( 1880-1965): social worker, secretary of labor
E. CLAIRE JERRY & JENNIFER E. CHRISTENSEN
Frances Perkins, secretary of labor from 1933 to 1945, was the first woman appointed to a presidential cabinet and one of only two cabinet officials to serve for the duration of Franklin Roosevelt's long presidency. Although her gender raised major obstacles for her throughout her career in public service, she was recognized for her outstanding intellect, training, experience, and rhetorical skill. In 1935 Washington, D.C., radio stations voted her one of the nation's five best political speakers (M:364). In 1936 the French press recognized her as one of the most brilliant orators in the United States (WRC:1003). Presidelt Roosevelt aonsidered her "the smartest woman in public life" ( Time, March 6, 1933:16), but the comment that best captures her public image came from Hugh Johnson, head of the National Recovery Administration: "Frances Perkins is the best man in the cabinet" (RIK:204). This chapter surveys the rhetoric of Frances Perkins, examining her biography, the rhetorical context, her personal rhetorical principles, and, finally, her rhetoric itself.
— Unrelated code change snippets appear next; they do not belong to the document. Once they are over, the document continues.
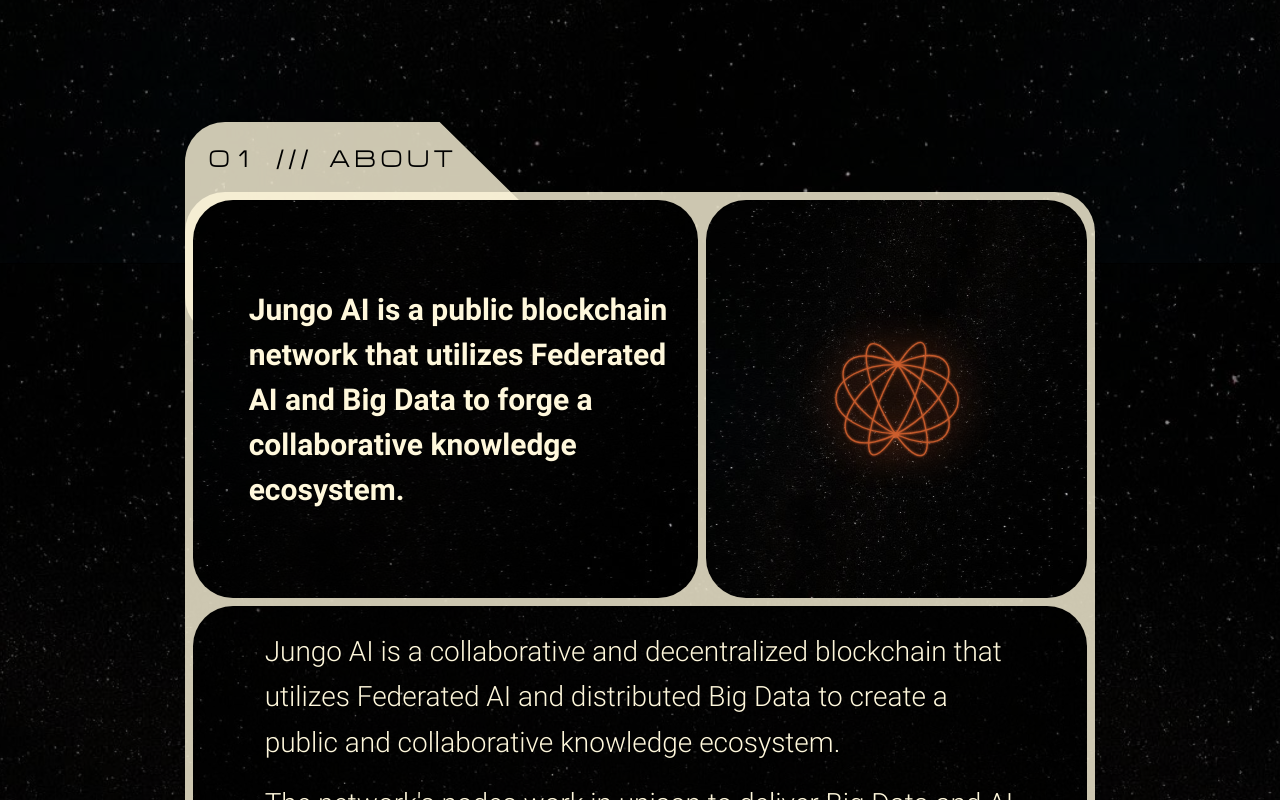
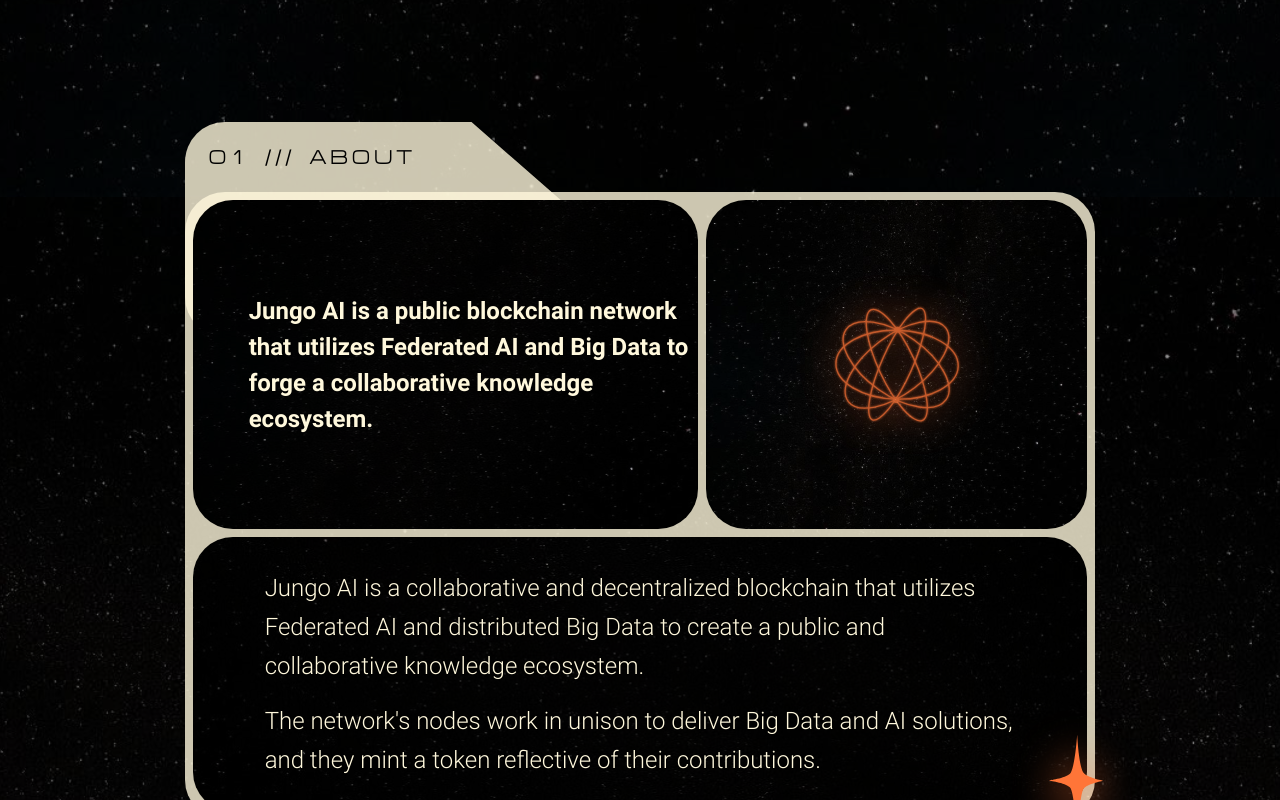
Before and after one commit to AzamHosseinian/jungo-ai, a React (Vite) app: page / in a window 1280 px wide. Shown: the part 860-1660 px from the top of the page. Built offline with nearby package versions, Linux system fonts and the light colour scheme.

Commit message:
update text size responsiveness

```diff
--- a/src/components/About/About.jsx
+++ b/src/components/About/About.jsx
@@ -40,7 +40,7 @@
       >
         {/* Tab on the top-left side */}
         <div
-          className="absolute top-[-60px] lg:top-[-70px] left-0 w-[70%] md:w-[40%] h-[120px] md:h-[215px] rounded-[40px] tab-shape z-0 hidden md:block"
+          className="absolute top-[-60px] lg:top-[-70px] left-0 w-[70%] md:w-[45%] h-[120px] md:h-[215px] rounded-[40px] tab-shape z-0 hidden md:block"
           style={{ backgroundColor: "rgba(255, 248, 220, 0.8)" }}
         >
           <span className="flex items-start justify-start h-full md:text-black font-microExtendFLF custom-h1 lg:px-6 py-6 hidden md:flex">
@@ -59,7 +59,7 @@
         <div className="flex flex-col space-y-2 md:space-y-0 md:flex-row md:justify-between md:space-x-2 z-10">
           {/* Row 1 Column 1: Text */}
           <div
-            className="bg-black w-full md:w-[56.58%] h-[185px] md:h-[398px] rounded-[16px] md:rounded-[40px] p-2 md:pl-14"
+            className="bg-black w-full md:w-[56.58%] h-[185px] md:h-[329px] bt-1920:h-[398px] rounded-[16px] md:rounded-[40px] p-2 md:pl-14"
             style={{
               backgroundColor: "black",
               backgroundImage: 'url("/assets/images/About/R1C1.svg")',
@@ -68,7 +68,7 @@
               backgroundRepeat: "no-repeat",
             }}
           >
-            <h2 className="text-[#FFF8DC] text-[16px] lg:text-[24px] xl:text-[30px] font-roboto font-semibold flex items-center justify-center h-full text-left">
+            <h2 className="text-[#FFF8DC] text-[16px] md:text-[24px] bt-1920:text-[30px] font-roboto font-semibold flex items-center justify-center h-full text-left">
               Jungo AI is a public blockchain network that utilizes Federated AI
               and Big Data to forge a collaborative knowledge ecosystem.
             </h2>
@@ -76,7 +76,7 @@
 
           {/* Row 1 Column 2: Shape Image */}
           <div
-            className="bg-black w-full md:w-[42.61%] md:h-[398px] rounded-[16px] md:rounded-[40px] p-2 md:p-4 flex items-center justify-center"
+            className="bg-black w-full md:w-[42.61%] md:h-[329px] bt-1920:h-[398px] rounded-[16px] md:rounded-[40px] p-2 md:p-4 flex items-center justify-center"
             style={{
               backgroundColor: "black",
               backgroundImage: 'url("/assets/images/About/R1C2.svg")',
@@ -95,7 +95,7 @@
 
         {/* Second Row: Another Text Block */}
         <div
-          className="mt-2 bg-black w-full h-[336px] md:h-[334px] rounded-[16px] md:rounded-[40px] p-4 md:p-[72px] flex flex-col justify-center text-left"
+          className="mt-2 bg-black w-full h-[336px] md:h-[275px] bt-1920:h-[334px] rounded-[16px] md:rounded-[40px] p-4 md:p-[72px] flex flex-col justify-center text-left"
           style={{
             backgroundColor: "black",
             backgroundImage: 'url("/assets/images/About/R2C.svg")',
@@ -104,12 +104,12 @@
             backgroundRepeat: "no-repeat",
           }}
         >
-          <p className="text-[16px] lg:text-[24px] xl:text-[28px] leading-relaxed font-roboto text-[#FFF8DC]">
+          <p className="text-[16px] md:text-[24px] bt-1920:text-[26px] leading-relaxed font-roboto text-[#FFF8DC]">
             Jungo AI is a collaborative and decentralized blockchain that
             utilizes Federated AI and distributed Big Data to create a public
             and collaborative knowledge ecosystem.
           </p>
-          <p className="text-[16px] lg:text-[24px] xl:text-[28px] leading-relaxed font-roboto text-[#FFF8DC] mt-2 md:mt-4 text-left">
+          <p className="text-[16px] md:text-[24px]  bt-1920:text-[26px] leading-relaxed font-roboto text-[#FFF8DC] mt-2 md:mt-4 text-left">
             The network's nodes work in unison to deliver Big Data and AI
             solutions, and they mint a token reflective of their contributions.
           </p>
--- a/src/index.css
+++ b/src/index.css
@@ -133,16 +133,8 @@
 
 @media (max-width: 1024px) {
   .custom-h1 {
-    font-size: 20px;
+    font-size: 16px;
     margin-bottom: 98px;
-    padding-left: 60px;
-  }
-}
-
-@media (max-width: 768px) {
-  .custom-h1 {
-    font-size: 18px;
-    margin-bottom: 60px;
     padding-left: 40px;
   }
 }
@@ -151,6 +143,7 @@
   .custom-h1 {
     margin-bottom: 136px;
     padding-left: 113px;
+    font-size: 20px;
   }
 }
 
--- a/tailwind.config.js
+++ b/tailwind.config.js
@@ -16,14 +16,15 @@
       },
       screens: {
         "lt-1596": { max: "1520px", min: "640px" },
+        "bt-400": { min: "400px" },
+        "lt-400": { max: "400px" },
         "bt-827": { min: "827px" },
         "lt-827": { max: "827px" },
         "lt-1024": { max: "1024px" },
         "bt-1280": { min: "1280px" },
         "lt-1280": { max: "1280px" },
-        "bt-400": { min: "400px" },
-        "lt-400": { max: "400px" },
         "bt-1440": { min: "1440px" },
+        "bt-1920": { min: "1920px" },
       },
       transitionDuration: {
         "750": "750ms",
```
Frances Perkins was born in 1880 into a family of progressives. She was strongly influenced by her father, who began to teach her Greek when she was 7 or 8. He insisted that she attend Worcester Massachusetts) Classical High School, the local college prep school, where, as gne of the few girls attending, she developed a reputation as an articulate debater, often taking positions she did not necessarily hold for the sake of shocking the opposition. Perkins went on to earn a B.A. from Mount Holyoke College, where she majored in chemistry. But it was an American history course that most shaped her career. In this course the students entered factories, surveyed working conditions, and were taught humanistic methods (M:45).